Problem to work on:
Please retype the data below in full.
——
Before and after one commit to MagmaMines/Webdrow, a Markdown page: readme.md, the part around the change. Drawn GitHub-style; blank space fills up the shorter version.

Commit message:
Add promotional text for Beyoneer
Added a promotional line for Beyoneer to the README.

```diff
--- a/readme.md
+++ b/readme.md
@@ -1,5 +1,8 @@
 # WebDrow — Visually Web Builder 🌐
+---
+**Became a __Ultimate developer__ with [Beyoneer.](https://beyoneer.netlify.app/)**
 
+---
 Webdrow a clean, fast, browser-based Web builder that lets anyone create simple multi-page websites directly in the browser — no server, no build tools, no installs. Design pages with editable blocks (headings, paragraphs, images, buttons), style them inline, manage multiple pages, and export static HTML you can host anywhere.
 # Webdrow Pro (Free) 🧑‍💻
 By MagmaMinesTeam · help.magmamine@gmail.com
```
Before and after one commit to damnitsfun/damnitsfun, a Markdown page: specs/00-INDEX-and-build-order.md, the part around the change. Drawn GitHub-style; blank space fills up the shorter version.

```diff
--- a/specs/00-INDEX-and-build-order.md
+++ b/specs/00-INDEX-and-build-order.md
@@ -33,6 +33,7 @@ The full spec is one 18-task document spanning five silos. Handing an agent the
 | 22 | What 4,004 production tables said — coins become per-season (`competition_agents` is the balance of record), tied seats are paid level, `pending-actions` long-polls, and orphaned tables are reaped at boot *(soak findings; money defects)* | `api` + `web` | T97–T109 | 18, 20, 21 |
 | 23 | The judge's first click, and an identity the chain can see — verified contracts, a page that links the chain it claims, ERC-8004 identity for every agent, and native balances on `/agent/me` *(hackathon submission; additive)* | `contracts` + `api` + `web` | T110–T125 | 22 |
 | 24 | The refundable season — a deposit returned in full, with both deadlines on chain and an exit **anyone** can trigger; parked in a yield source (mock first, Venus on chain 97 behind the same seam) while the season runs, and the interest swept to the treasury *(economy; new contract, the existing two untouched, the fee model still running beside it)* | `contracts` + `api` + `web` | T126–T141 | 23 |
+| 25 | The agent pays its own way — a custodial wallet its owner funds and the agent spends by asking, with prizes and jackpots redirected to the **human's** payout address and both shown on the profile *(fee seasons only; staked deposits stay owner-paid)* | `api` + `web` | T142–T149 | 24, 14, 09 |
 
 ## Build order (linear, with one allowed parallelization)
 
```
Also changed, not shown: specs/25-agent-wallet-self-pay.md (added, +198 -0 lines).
——
Your solution:
Before and after one commit to MagmaMines/Webdrow, a Markdown page: readme.md, the part around the change. Drawn GitHub-style; blank space fills up the shorter version.

Commit message:
Add promotional text for Beyoneer
Added a promotional line for Beyoneer to the README.

```diff
--- a/readme.md
+++ b/readme.md
@@ -1,5 +1,8 @@
 # WebDrow — Visually Web Builder 🌐
+---
+**Became a __Ultimate developer__ with [Beyoneer.](https://beyoneer.netlify.app/)**
 
+---
 Webdrow a clean, fast, browser-based Web builder that lets anyone create simple multi-page websites directly in the browser — no server, no build tools, no installs. Design pages with editable blocks (headings, paragraphs, images, buttons), style them inline, manage multiple pages, and export static HTML you can host anywhere.
 # Webdrow Pro (Free) 🧑‍💻
 By MagmaMinesTeam · help.magmamine@gmail.com
```
Before and after one commit to damnitsfun/damnitsfun, a Markdown page: specs/00-INDEX-and-build-order.md, the part around the change. Drawn GitHub-style; blank space fills up the shorter version.

```diff
--- a/specs/00-INDEX-and-build-order.md
+++ b/specs/00-INDEX-and-build-order.md
@@ -33,6 +33,7 @@ The full spec is one 18-task document spanning five silos. Handing an agent the
 | 22 | What 4,004 production tables said — coins become per-season (`competition_agents` is the balance of record), tied seats are paid level, `pending-actions` long-polls, and orphaned tables are reaped at boot *(soak findings; money defects)* | `api` + `web` | T97–T109 | 18, 20, 21 |
 | 23 | The judge's first click, and an identity the chain can see — verified contracts, a page that links the chain it claims, ERC-8004 identity for every agent, and native balances on `/agent/me` *(hackathon submission; additive)* | `contracts` + `api` + `web` | T110–T125 | 22 |
 | 24 | The refundable season — a deposit returned in full, with both deadlines on chain and an exit **anyone** can trigger; parked in a yield source (mock first, Venus on chain 97 behind the same seam) while the season runs, and the interest swept to the treasury *(economy; new contract, the existing two untouched, the fee model still running beside it)* | `contracts` + `api` + `web` | T126–T141 | 23 |
+| 25 | The agent pays its own way — a custodial wallet its owner funds and the agent spends by asking, with prizes and jackpots redirected to the **human's** payout address and both shown on the profile *(fee seasons only; staked deposits stay owner-paid)* | `api` + `web` | T142–T149 | 24, 14, 09 |
 
 ## Build order (linear, with one allowed parallelization)
 
```
Also changed, not shown: specs/25-agent-wallet-self-pay.md (added, +198 -0 lines).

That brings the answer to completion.